Mr Nwoye said this while speaking on International Day of Peace on Wednesday.
He stressed that peace was pivotal for lasting and sustainable development, adding that there was no justice for victims of rape, kidnapping and killing in Nigeria.
“How do you expect a woman who is impregnated while in captivity or living with HIV or whose future is being destroyed to be peaceful when the government celebrates with the repentant bandits,” Mr Nwoye said. “As far as political thieves and those that cause us pain have not been punished, we are not expecting a lasting peace in Nigeria.”

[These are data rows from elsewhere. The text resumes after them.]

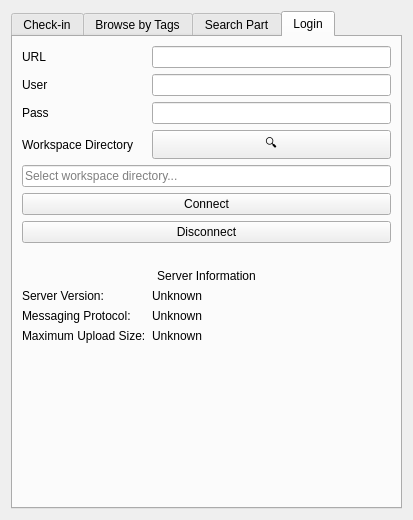
Above: taack-plm.ui from Taack/taack-plm-freecad before the change. Below: the same form after it.
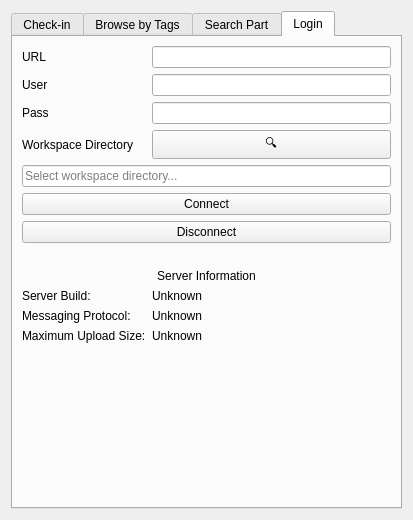
That is the form after the change. The open tabs and pages were chosen to show the change.

Patch:
```diff
--- a/taack-plm.ui
+++ b/taack-plm.ui
@@ -307,7 +307,7 @@
        <item row="9" column="0">
         <widget class="QLabel" name="serverVersionLabel">
          <property name="text">
-          <string>Server Version:</string>
+          <string>Server Build:</string>
          </property>
         </widget>
        </item>
```
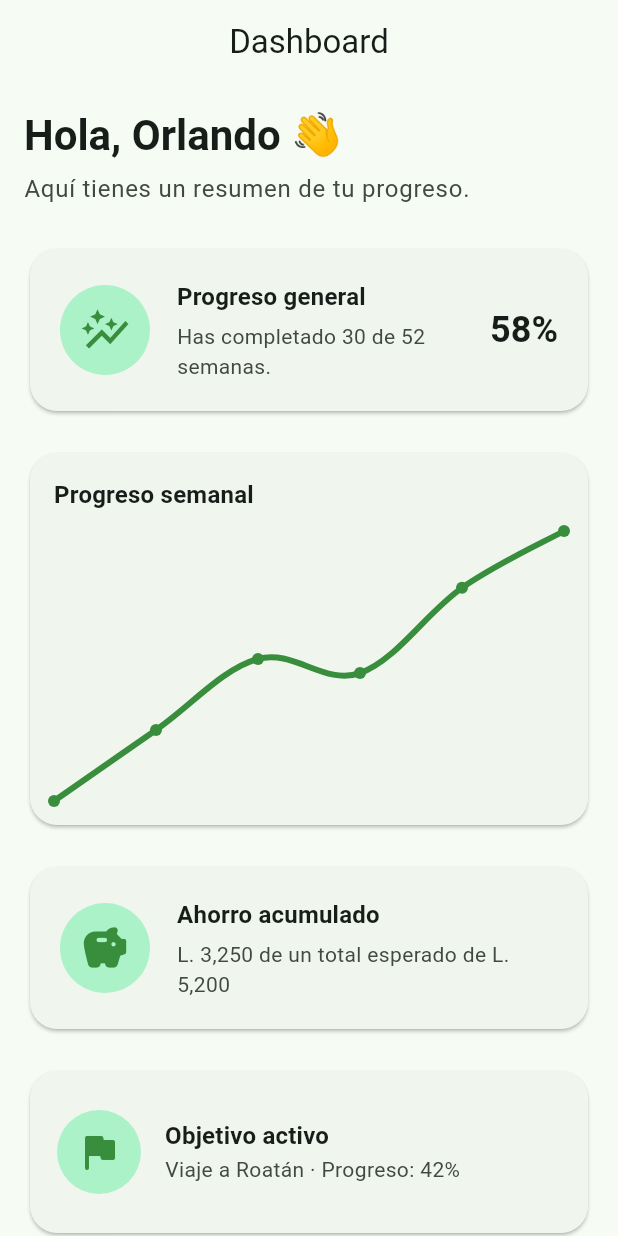
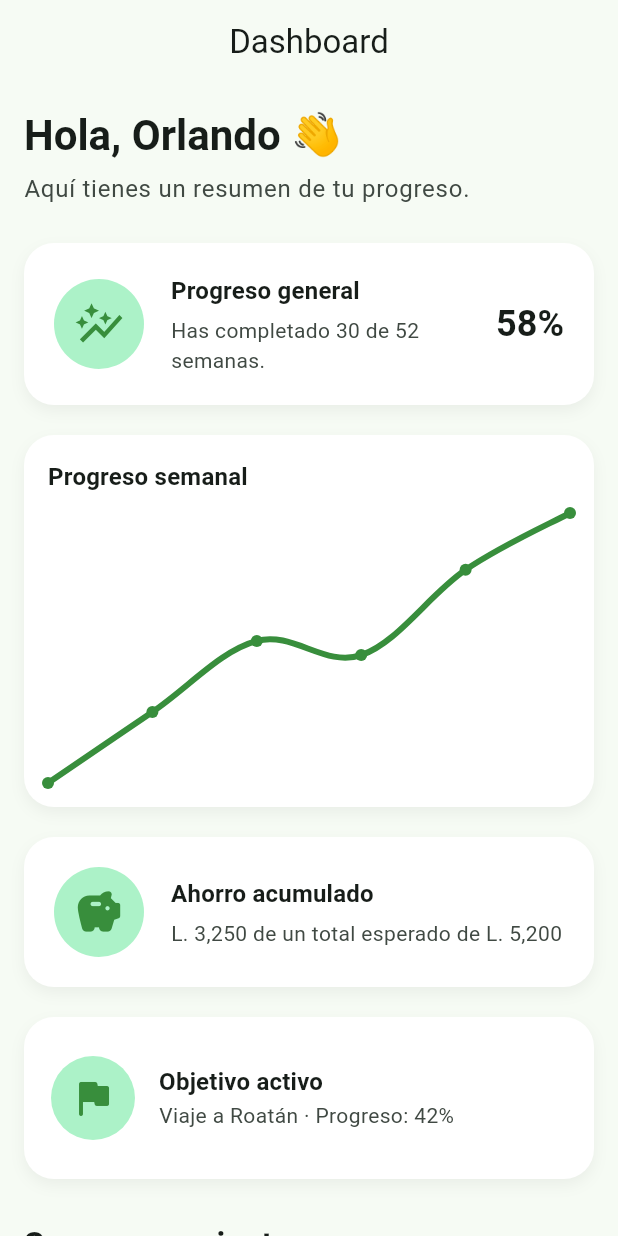
Before and after one commit to OrlandoU/proyecto-final-lenguajes, a Flutter app: the DashboardView screen opened by its route, on a phone screen of 412 x 824 dp. Run offline on Flutter 3.47's test engine with Material 3 defaults, Android fonts, the phone set to English and light mode, and no system bars; drawn by our look-alikes of fl_chart; our stand-ins replace firebase_auth, firebase_core, font_awesome_flutter, go_router, google_sign_in; accounts and stored records are empty.

Commit message:
Cambiando tonalidades de los fondos y el tema

```diff
--- a/trakit/lib/client/views/dashboard.dart
+++ b/trakit/lib/client/views/dashboard.dart
@@ -14,7 +14,6 @@ class DashboardView extends StatelessWidget {
         centerTitle: true,
         elevation: 0,
       ),
-
       body: SingleChildScrollView(
         padding: const EdgeInsets.all(16),
         child: Column(
@@ -35,11 +34,19 @@ class DashboardView extends StatelessWidget {
             ),
 
             const SizedBox(height: 24),
-            Card(
-              elevation: 1,
-              shape: RoundedRectangleBorder(
-                borderRadius: BorderRadius.circular(18),
+            Container(
+              decoration: BoxDecoration(
+                color: Colors.white,
+                borderRadius: BorderRadius.circular(20),
+                boxShadow: [
+                  BoxShadow(
+                    color: Colors.black.withOpacity(.05),
+                    blurRadius: 8,
+                    offset: Offset(0, 4),
+                  ),
+                ],
               ),
+
               child: Padding(
                 padding: const EdgeInsets.all(20),
                 child: Row(
@@ -85,10 +92,17 @@ class DashboardView extends StatelessWidget {
             ),
 
             const SizedBox(height: 20),
-            Card(
-              elevation: 1,
-              shape: RoundedRectangleBorder(
-                borderRadius: BorderRadius.circular(18),
+            Container(
+              decoration: BoxDecoration(
+                color: Colors.white,
+                borderRadius: BorderRadius.circular(20),
+                boxShadow: [
+                  BoxShadow(
+                    color: Colors.black.withOpacity(.05),
+                    blurRadius: 8,
+                    offset: Offset(0, 4),
+                  ),
+                ],
               ),
               child: Padding(
                 padding: const EdgeInsets.all(16),
@@ -148,10 +162,17 @@ class DashboardView extends StatelessWidget {
             ),
 
             const SizedBox(height: 20),
-            Card(
-              elevation: 1,
-              shape: RoundedRectangleBorder(
-                borderRadius: BorderRadius.circular(18),
+            Container(
+              decoration: BoxDecoration(
+                color: Colors.white,
+                borderRadius: BorderRadius.circular(20),
+                boxShadow: [
+                  BoxShadow(
+                    color: Colors.black.withOpacity(.05),
+                    blurRadius: 8,
+                    offset: Offset(0, 4),
+                  ),
+                ],
               ),
               child: Padding(
                 padding: const EdgeInsets.all(20),
@@ -193,10 +214,17 @@ class DashboardView extends StatelessWidget {
             ),
 
             const SizedBox(height: 20),
-            Card(
-              elevation: 1,
-              shape: RoundedRectangleBorder(
-                borderRadius: BorderRadius.circular(18),
+            Container(
+              decoration: BoxDecoration(
+                color: Colors.white,
+                borderRadius: BorderRadius.circular(20),
+                boxShadow: [
+                  BoxShadow(
+                    color: Colors.black.withOpacity(.05),
+                    blurRadius: 8,
+                    offset: Offset(0, 4),
+                  ),
+                ],
               ),
               child: ListTile(
                 contentPadding: const EdgeInsets.all(18),
```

For Nigerians to have peace, he said, there must be respect for the constitution and the principle of federal character. The Enugu official noted that the agitations by the various groups and nationalities, especially in the South-East, were due to a lack of representation in the security and many government sectors.

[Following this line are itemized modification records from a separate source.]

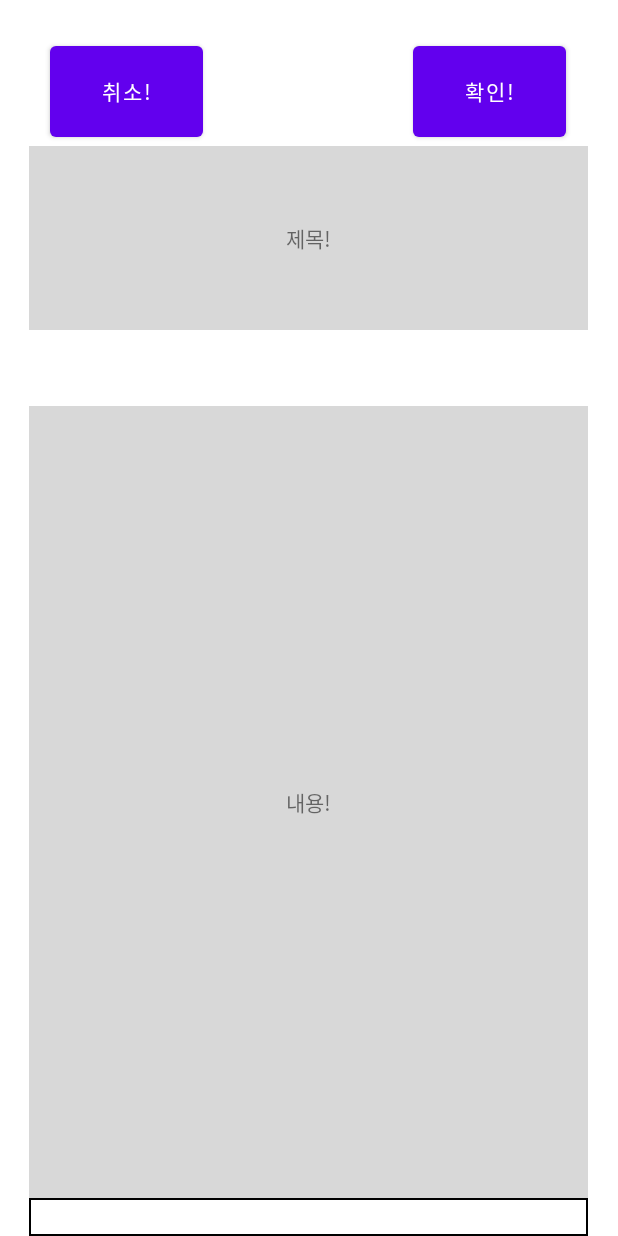
After one commit to son-yu-seoung/2022_KIKOM, an Android app: the go_board_writing_page screen opened directly, with no data from a screen before it, on a phone screen of 412 x 824 dp. The commit adds this screen. Run offline under Robolectric (Android 15) with nearby library versions, the phone set to English and light mode, and no system bars.

Commit message:
Merge remote-tracking branch 'origin/yuseong' into junpyo
# Conflicts:
#	App/app/src/main/res/layout/activity_main.xml

```diff
--- a/App/app/src/main/AndroidManifest.xml
+++ b/App/app/src/main/AndroidManifest.xml
@@ -21,9 +21,10 @@
         </activity>
         <activity android:name=".go_chatting_page"/>
         <activity android:name=".go_board_page"/>
-        <activity android:name="go_board_twice"/>
-        <activity android:name="go_lutin_recommend"/>
+        <activity android:name=".go_board_twice"/>
+        <activity android:name=".go_lutin_recommend"/>
         <activity android:name=".go_exercise_page"/>
+        <activity android:name=".go_board_writing_page"/>
     </application>
 
 </manifest>
--- a/App/app/src/main/java/com/example/app/go_board_twice.java
+++ b/App/app/src/main/java/com/example/app/go_board_twice.java
@@ -53,6 +53,16 @@ public class go_board_twice extends AppCompatActivity {
 
         });
 
+        Button go_board_writing_page_btn = (Button) findViewById(R.id.go_board_writing_page_btn);
+        go_board_writing_page_btn.setOnClickListener(new View.OnClickListener() {
+
+            @Override
+            public void onClick(View view) {
+                Intent intent = new Intent(getApplicationContext(), go_board_writing_page.class);
+                startActivity(intent);
+            }
+
+        });
 
 
     }
--- /dev/null
+++ b/App/app/src/main/java/com/example/app/go_board_writing_page.java
@@ -0,0 +1,29 @@
+package com.example.app;
+
+import android.content.Intent;
+import android.os.Bundle;
+import android.view.View;
+import android.widget.Button;
+
+import androidx.annotation.Nullable;
+import androidx.appcompat.app.AppCompatActivity;
+
+public class go_board_writing_page extends AppCompatActivity {
+
+    @Override
+    protected void onCreate(@Nullable Bundle savedInstanceState) {
+        super.onCreate(savedInstanceState);
+        setContentView(R.layout.board_writing_page);
+
+        Button back_board_twice_page_btn = (Button) findViewById(R.id.back_board_twice_page_btn);
+        back_board_twice_page_btn.setOnClickListener(new View.OnClickListener() {
+
+            @Override
+            public void onClick(View view) {
+                Intent intent = new Intent(getApplicationContext(), go_board_twice.class);
+                startActivity(intent);
+            }
+
+        });
+    }
+}
--- a/App/app/src/main/res/layout/board_twice.xml
+++ b/App/app/src/main/res/layout/board_twice.xml
@@ -74,7 +74,7 @@
                 tools:ignore="MissingConstraints" />
 
             <Button
-                android:id="@+id/button"
+                android:id="@+id/go_board_writing_page_btn"
                 android:layout_width="80dip"
                 android:layout_height="55dip"
                 android:backgroundTint="@color/black"
--- /dev/null
+++ b/App/app/src/main/res/layout/board_writing_page.xml
@@ -0,0 +1,103 @@
+<?xml version="1.0" encoding="utf-8"?>
+<androidx.constraintlayout.widget.ConstraintLayout xmlns:android="http://schemas.android.com/apk/res/android"
+    xmlns:app="http://schemas.android.com/apk/res-auto"
+    xmlns:tools="http://schemas.android.com/tools"
+    android:layout_width="match_parent"
+    android:layout_height="match_parent"
+    tools:context=".MainActivity">
+    <LinearLayout
+        android:layout_width="match_parent"
+        android:layout_height="match_parent"
+        android:orientation="horizontal"
+        tools:ignore="MissingConstraints">
+
+        <LinearLayout
+            android:layout_width="wrap_content"
+            android:layout_height="match_parent"
+            android:layout_weight="1"
+            tools:ignore="MissingConstraints"/>
+
+        <LinearLayout
+            android:layout_width="wrap_content"
+            android:layout_height="match_parent"
+            android:orientation="vertical"
+            android:layout_weight="10">
+
+            <LinearLayout
+                android:layout_width="match_parent"
+                android:layout_height="wrap_content"
+                android:layout_weight="0.5" />
+
+            <LinearLayout
+                android:layout_width="match_parent"
+                android:layout_height="wrap_content"
+                android:layout_weight="0.5"
+                android:orientation="horizontal">
+
+                <LinearLayout
+                    android:layout_width="wrap_content"
+                    android:layout_height="match_parent"
+                    android:layout_weight="1"/>
+
+                <Button
+                    android:id="@+id/back_board_twice_page_btn"
+                    android:layout_width="wrap_content"
+                    android:layout_height="match_parent"
+                    android:layout_weight="1"
+                    android:text="취소!"/>
+
+                <LinearLayout
+                    android:layout_width="wrap_content"
+                    android:layout_height="match_parent"
+                    android:layout_weight="10"/>
+
+                <Button
+                    android:layout_width="wrap_content"
+                    android:layout_height="match_parent"
+                    android:layout_weight="1"
+                    android:text="확인!"/>
+
+                <LinearLayout
+                    android:layout_width="wrap_content"
+                    android:layout_height="match_parent"
+                    android:layout_weight="1"/>
+
+            </LinearLayout>
+
+            <TextView
+                android:layout_width="match_parent"
+                android:layout_height="wrap_content"
+                android:layout_weight="2"
+                android:background="#D8D8D8"
+                android:text="제목!"
+                android:gravity="center"/>
+
+            <LinearLayout
+                android:layout_width="match_parent"
+                android:layout_height="wrap_content"
+                android:layout_weight="1" />
+
+            <TextView
+                android:layout_width="match_parent"
+                android:layout_height="wrap_content"
+                android:layout_weight="10"
+                android:background="#D8D8D8"
+                android:text="내용!"
+                android:gravity="center"/>
+
+            <LinearLayout
+                android:layout_width="match_parent"
+                android:layout_height="wrap_content"
+                android:layout_weight="0.5"
+                android:background="@drawable/stroke"/>
+
+        </LinearLayout>
+
+        <LinearLayout
+            android:layout_width="wrap_content"
+            android:layout_height="match_parent"
+            android:layout_weight="1"
+            tools:ignore="MissingConstraints"/>
+
+    </LinearLayout>
+</androidx.constraintlayout.widget.ConstraintLayout>
```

However, Mr Nwoye, the bishop at the Christ Ascension Church, Enugu, added that violence became prevalent because many Nigerians felt marginalised.
“Allowing youths, especially those at tertiary institutions, to stay at home for a year, the government is calling for violence which is an enemy to peace,” he said.
Mr Nwoye warned against taking up arms against the government.
“What we want are security and welfare, but where the government failed to protect its citizens, they are calling for violence, not peace. Until those causing problems in this country are arrested, there will be no peace,” Mr Nwoye stressed.
Also, he urged the Buhari regime to uphold justice, fairness and equity in the distribution of national appointments and resources to ensure peaceful co-existence among Nigerians.
However, Mr Nwoyr urged Nigerians to embrace peace and cohabit with one another, stressing that their grievances could be settled through round table discussions.